INPUT:

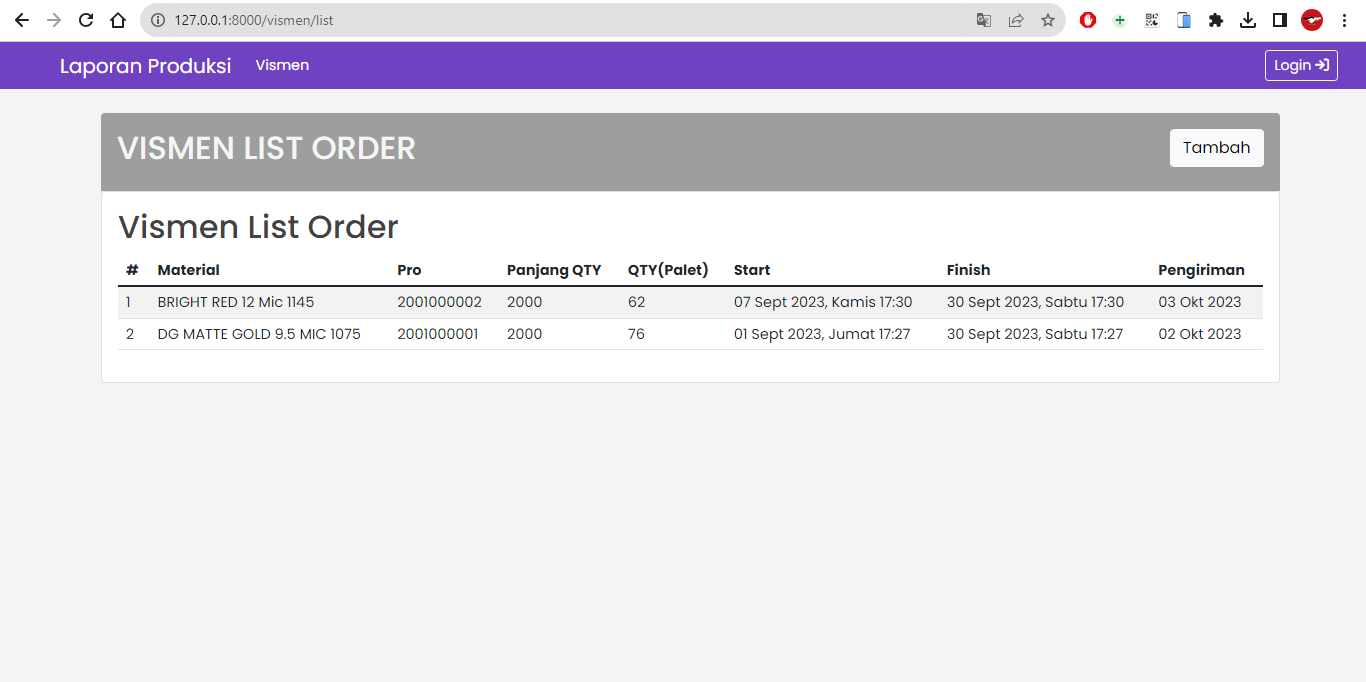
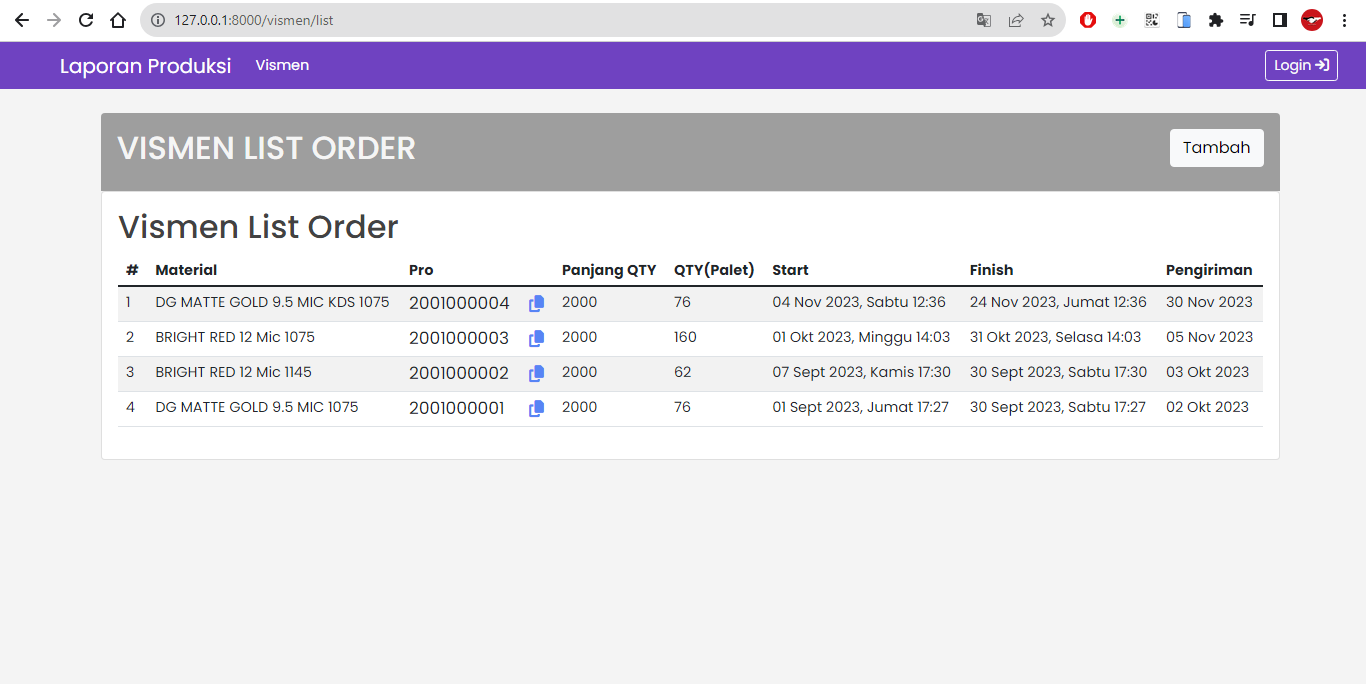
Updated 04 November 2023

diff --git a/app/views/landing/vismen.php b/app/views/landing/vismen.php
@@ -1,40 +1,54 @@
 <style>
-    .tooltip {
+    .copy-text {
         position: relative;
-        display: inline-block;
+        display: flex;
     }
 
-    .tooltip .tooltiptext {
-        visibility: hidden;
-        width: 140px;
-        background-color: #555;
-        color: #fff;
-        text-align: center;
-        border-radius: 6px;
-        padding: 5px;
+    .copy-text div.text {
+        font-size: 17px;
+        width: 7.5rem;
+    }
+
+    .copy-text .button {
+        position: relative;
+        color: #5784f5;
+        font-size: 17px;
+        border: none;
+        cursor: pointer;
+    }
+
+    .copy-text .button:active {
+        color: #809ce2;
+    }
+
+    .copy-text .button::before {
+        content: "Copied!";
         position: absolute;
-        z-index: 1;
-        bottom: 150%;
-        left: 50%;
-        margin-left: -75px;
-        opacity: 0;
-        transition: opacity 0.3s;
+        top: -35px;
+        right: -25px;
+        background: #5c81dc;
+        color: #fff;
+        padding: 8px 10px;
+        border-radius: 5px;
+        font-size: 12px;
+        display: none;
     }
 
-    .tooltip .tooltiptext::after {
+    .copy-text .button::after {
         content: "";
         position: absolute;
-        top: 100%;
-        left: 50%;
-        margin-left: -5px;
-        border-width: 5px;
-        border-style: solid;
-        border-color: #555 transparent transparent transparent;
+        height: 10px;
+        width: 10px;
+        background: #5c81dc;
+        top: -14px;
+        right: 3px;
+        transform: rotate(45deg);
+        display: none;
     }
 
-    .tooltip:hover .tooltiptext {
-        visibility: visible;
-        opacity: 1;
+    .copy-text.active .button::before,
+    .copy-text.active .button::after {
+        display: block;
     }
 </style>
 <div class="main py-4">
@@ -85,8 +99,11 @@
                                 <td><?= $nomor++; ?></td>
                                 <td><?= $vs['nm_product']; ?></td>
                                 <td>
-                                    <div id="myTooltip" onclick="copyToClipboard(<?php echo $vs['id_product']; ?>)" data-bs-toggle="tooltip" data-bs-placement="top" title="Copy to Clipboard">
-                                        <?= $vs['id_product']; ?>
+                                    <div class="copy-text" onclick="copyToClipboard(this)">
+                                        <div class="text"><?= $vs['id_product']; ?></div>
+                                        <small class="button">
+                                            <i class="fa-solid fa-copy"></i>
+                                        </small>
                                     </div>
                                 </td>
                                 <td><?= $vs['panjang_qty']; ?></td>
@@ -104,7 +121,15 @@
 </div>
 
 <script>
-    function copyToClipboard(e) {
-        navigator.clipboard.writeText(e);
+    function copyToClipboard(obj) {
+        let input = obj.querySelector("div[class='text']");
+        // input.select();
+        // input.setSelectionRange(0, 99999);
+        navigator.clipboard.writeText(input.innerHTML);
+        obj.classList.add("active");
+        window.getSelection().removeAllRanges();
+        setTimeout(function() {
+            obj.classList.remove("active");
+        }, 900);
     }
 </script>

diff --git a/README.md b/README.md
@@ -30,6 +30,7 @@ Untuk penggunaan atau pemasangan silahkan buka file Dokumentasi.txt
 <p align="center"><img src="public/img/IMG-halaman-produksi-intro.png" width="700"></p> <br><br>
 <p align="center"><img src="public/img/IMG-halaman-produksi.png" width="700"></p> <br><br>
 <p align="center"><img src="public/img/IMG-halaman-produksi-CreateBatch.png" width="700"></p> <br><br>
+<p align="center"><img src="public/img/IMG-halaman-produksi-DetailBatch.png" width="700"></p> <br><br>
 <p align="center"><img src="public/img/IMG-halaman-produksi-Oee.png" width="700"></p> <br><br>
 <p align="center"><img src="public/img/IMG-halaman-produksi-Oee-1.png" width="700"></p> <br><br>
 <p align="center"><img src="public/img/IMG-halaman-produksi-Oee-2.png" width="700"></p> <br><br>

YOUR ASSIGNMENT:
Go through the records above, find every line with the word "button", and list those lines.

RESULT BELOW:
+    .copy-text .button {
+    .copy-text .button:active {
+    .copy-text .button::before {
+    .copy-text .button::after {
+    .copy-text.active .button::before,
+    .copy-text.active .button::after {
+                                        <small class="button">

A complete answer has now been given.